Individual and social welfare, relations in families, communities and cities.

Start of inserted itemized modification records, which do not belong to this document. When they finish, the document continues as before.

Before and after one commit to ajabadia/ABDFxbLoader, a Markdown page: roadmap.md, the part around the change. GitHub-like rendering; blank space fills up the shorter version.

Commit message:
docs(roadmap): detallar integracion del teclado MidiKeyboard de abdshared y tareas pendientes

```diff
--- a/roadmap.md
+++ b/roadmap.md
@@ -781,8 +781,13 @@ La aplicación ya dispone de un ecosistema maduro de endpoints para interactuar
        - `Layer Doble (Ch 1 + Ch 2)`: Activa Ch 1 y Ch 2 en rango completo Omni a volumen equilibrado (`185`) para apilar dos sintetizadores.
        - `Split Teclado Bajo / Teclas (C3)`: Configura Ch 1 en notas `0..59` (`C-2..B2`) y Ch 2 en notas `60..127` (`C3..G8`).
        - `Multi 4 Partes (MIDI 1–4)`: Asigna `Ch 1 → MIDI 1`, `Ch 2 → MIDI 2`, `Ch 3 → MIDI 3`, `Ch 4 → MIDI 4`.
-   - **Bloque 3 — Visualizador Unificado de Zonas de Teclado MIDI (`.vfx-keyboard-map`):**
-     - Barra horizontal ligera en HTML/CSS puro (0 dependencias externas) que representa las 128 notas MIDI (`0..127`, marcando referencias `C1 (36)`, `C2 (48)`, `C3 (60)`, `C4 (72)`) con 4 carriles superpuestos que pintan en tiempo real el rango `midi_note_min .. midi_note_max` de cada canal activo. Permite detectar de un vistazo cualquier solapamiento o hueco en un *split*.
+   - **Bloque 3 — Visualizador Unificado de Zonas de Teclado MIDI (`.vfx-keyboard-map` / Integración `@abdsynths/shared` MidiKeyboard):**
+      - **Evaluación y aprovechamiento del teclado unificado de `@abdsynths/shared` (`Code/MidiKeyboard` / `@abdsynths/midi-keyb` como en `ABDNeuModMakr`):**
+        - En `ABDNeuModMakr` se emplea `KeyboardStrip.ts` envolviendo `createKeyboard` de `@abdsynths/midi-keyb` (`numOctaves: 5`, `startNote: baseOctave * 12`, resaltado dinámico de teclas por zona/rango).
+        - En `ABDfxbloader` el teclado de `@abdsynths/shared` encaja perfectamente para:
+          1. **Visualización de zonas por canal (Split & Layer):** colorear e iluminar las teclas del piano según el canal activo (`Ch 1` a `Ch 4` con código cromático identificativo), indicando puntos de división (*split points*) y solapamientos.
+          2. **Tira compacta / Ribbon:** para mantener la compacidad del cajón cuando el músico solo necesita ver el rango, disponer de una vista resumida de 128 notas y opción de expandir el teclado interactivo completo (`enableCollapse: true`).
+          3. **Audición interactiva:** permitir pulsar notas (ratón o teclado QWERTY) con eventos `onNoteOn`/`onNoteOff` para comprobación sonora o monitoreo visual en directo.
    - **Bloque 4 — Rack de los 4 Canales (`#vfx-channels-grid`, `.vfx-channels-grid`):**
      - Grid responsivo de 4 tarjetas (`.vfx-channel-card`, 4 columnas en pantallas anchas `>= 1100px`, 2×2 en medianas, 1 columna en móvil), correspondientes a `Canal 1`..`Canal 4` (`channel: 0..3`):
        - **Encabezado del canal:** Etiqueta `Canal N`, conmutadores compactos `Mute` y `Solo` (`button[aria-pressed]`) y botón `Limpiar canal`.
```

What is the purpose of human life that economic policies should endorse and promote? If it is happiness, how does self-reported happiness compare with other measures of well-being such as capabilities, human flourishing, opportunities, freedom and so on? As we learn more and more how relationships are key to happiness, should economics abandon its methodology based on individualism and consider also the family and other communitarian dimensions of human life as legitimate agents of social welfare? And finally, what are the socio-economic policies that foster all these dimensions? Our village explore new and more happiness-friendly ways of assessing, measuring and pursuing well-being in worldwide practices and public policies both from macro and microeconomic perspectives.